SAN ANTONIO — Kami Crawford and her little sister, Kyra Crawford, both have the same extremely rare strand of Sickle Cell Anemia.
“I think we definitely know how to read each other, and we’re there for each other whenever we have our episodes and feeling like we can’t win,” Kami said,
They've both lived with pain and fatigue for pretty much their entire lives.
“Kami is 17 years old, and she had her first pain crisis when she was just 3 months," said the girls' mother, Dana Jones. "She cried for three days straight because she was in pain—so all they know is pain."
A bone marrow transplant could extinguish that pain.
Right now, there are about 20 million people registered in the Be The Match donor program that helps pair potential donors to recipients, but only about 4% of the registry is made up of African Americans.
"An African American patient who needs a match has a 23% chance of finding one on the registry,” said Ashley Frolick, South Texas Blood and Tissue Center communications specialist. “Oftentimes these patients have already gone through chemotherapy, they’ve really gone through all of the treatment they can, and a marrow or stem cell transplant is the last hope for them.”
Which is why the STBTC is increasing awareness about bone marrow donations, especially in the Black and brown communities.
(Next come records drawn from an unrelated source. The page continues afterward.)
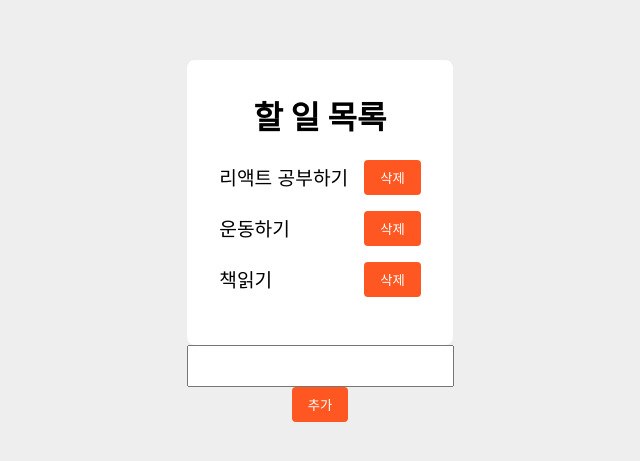
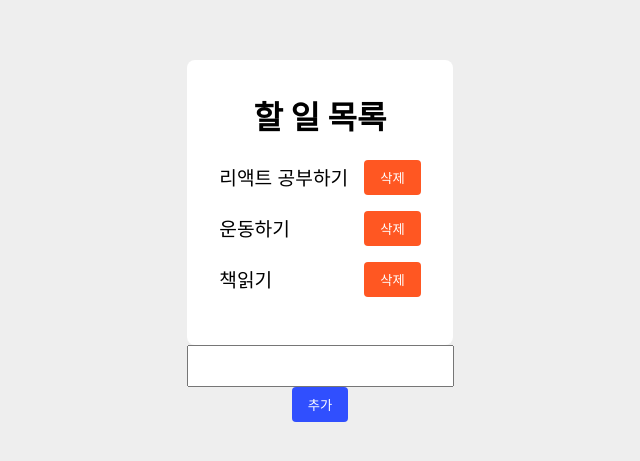
Before and after one commit to JeromeCheon/cra-ts-playground, a React (Create React App) app: page / in a window 1280 px wide. Shown: the part 159-620 px from the top of the page, without its empty margins (320-960 px from the left). Built offline with nearby package versions, Linux system fonts and the light colour scheme.

Commit message:
Update todo with button color and add props

```diff
--- a/src/App.tsx
+++ b/src/App.tsx
@@ -21,11 +21,17 @@
     setToDoList(toDoList.filter((item) => item !== todo));
   };
 
+  const onAdd = () => {
+      if (todo === '') return ;
+
+      setToDoList([...toDoList, todo]);
+      setTodo('');
+  }
   return (
     <Container>
       <DataView toDoList={toDoList} onDelete={onDelete} />
       <TextInput value={todo} onChange={setTodo} />
-      <Button label="추가" />
+      <Button label="추가" color="#304FFE" onClick={onAdd}/>
     </Container>
   );
 }
--- a/src/components/Button/index.tsx
+++ b/src/components/Button/index.tsx
@@ -1,15 +1,20 @@
 import styled from '@emotion/styled';
 
-const Container = styled.button`
+/* emotion으로 만든 컨포넌트도 리액트 컴포넌트이다. 따라서 Props 통해 데이터 전달 가능하다. */
+interface ContainerProps {
+  readonly color: string;
+}
+
+const Container = styled.button<ContainerProps>`
   border: 0;
   color: #ffffff;
-  background-color: #ff5722;
+  background-color: ${(props) => props.color};
   cursor: pointer;
   padding: 8px 16px;
   border-radius: 4px;
 
   &:hover {
-    background-color: #ff5722;
+    background-color: ${(props) => props.color};
     opacity: 0.8;
   }
 
@@ -20,9 +25,14 @@
 
 interface Props {
   readonly label: string;
+  readonly color?: string;
   readonly onClick?: () => void;
 }
 
-export const Button = ({ label, onClick }: Props) => {
-  return <Container onClick={onClick}>{label}</Container>;
+export const Button = ({ label, color = '#ff5722', onClick }: Props) => {
+  return (
+    <Container onClick={onClick} color={color}>
+      {label}
+    </Container>
+  );
 };
```
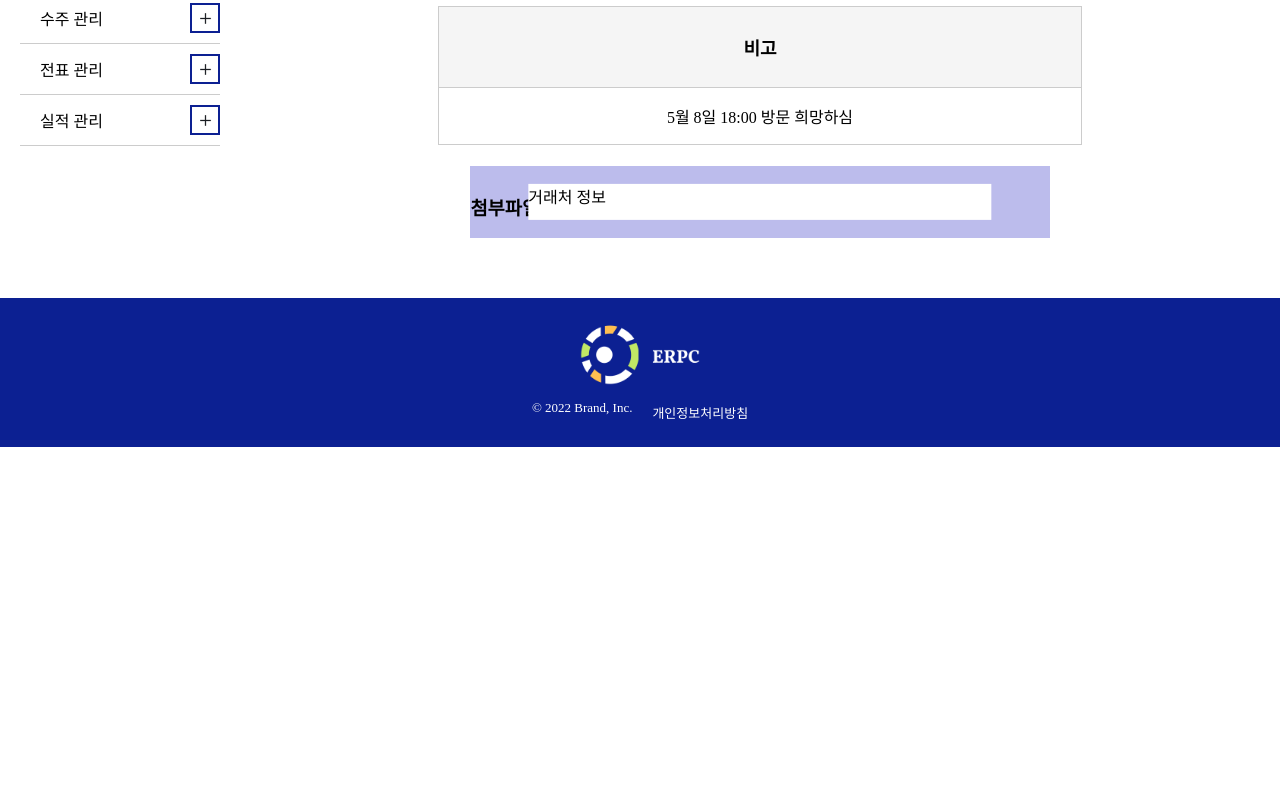
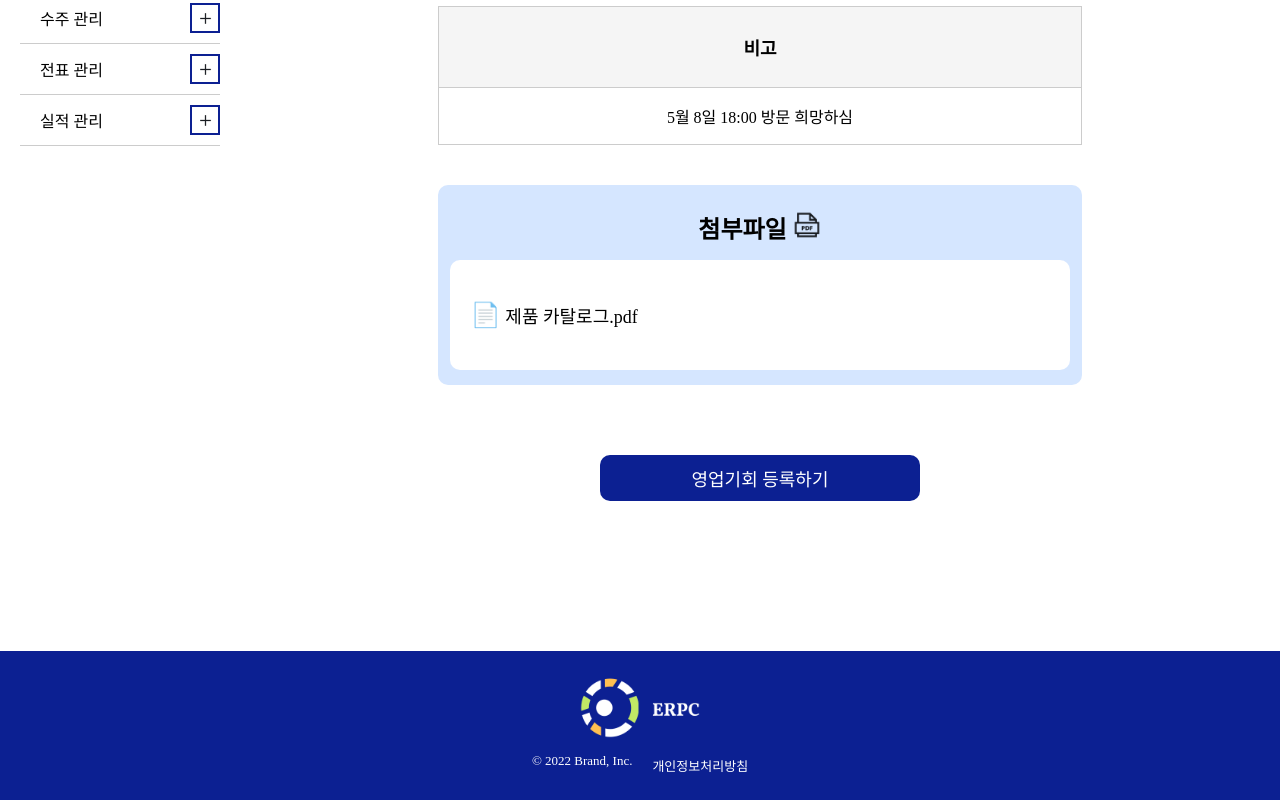
Before and after one commit to beyond-sw-camp/be04-final-team06-ERPC, a Vue app in the folder Frontend/erpc/: page /salesopp/regist in a window 1280 px wide. Shown: the part 485-1285 px from the top of the page. Before the commit the page ends 932 px from the top, so only its background shows below. Built offline with nearby package versions, Linux system fonts and the light colour scheme; a web font is replaced by a local one.

Commit message:
영업기회
영업기회 css 수정

```diff
--- a/Frontend/erpc/src/components/salesopp/SalesOppRegist.vue
+++ b/Frontend/erpc/src/components/salesopp/SalesOppRegist.vue
@@ -34,11 +34,21 @@
                     </tr>
                 </tbody>
             </table>
-            <div class="contract-attachment">
-            <h3>첨부파일<img src="@/assets/img/pdf.png" class="pdf"></h3>
-            <div class="contract-attachment-content">거래처 정보</div>
         </div>
-
+        <div class="estimate-attachment">
+            <div class="estimate-attachment-header">
+                <h2 class="estimate-file">첨부파일</h2>
+                <img src="@/assets/img/pdf.png" class="estimate-pdfimage">
+            </div>
+            <div class="estimate-attachment-content">
+                <div class="file-list">
+                    <span class="file-icon">📄</span>
+                    <span class="file-name">제품 카탈로그.pdf</span>
+                </div>
+            </div>
+        </div>
+        <div class="estimate-regist-btn-div">
+            <button class="estimate-regist-btn">영업기회 등록하기</button>
         </div>
     </div>
 </template>
```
They say the more people are registered, the better the chance those with illnesses like Kami and Kyra have at finding a livesaving match
“Most people could look at my daughters and never all of the things they’ve through, and I think it’s a good thing but also a bad thing because, in the world we live in if, you can see if it doesn’t exist,” Jones said.
To join the national bone marrow registry, visit the STBTC's Donor Pavilion at 6211 I-10 West, the Shavano Donor facility at 4079 N Loop 1604 or the Southeast Donor room at 3158 SE Military Dr.
People can also text K2KLUV to 61474.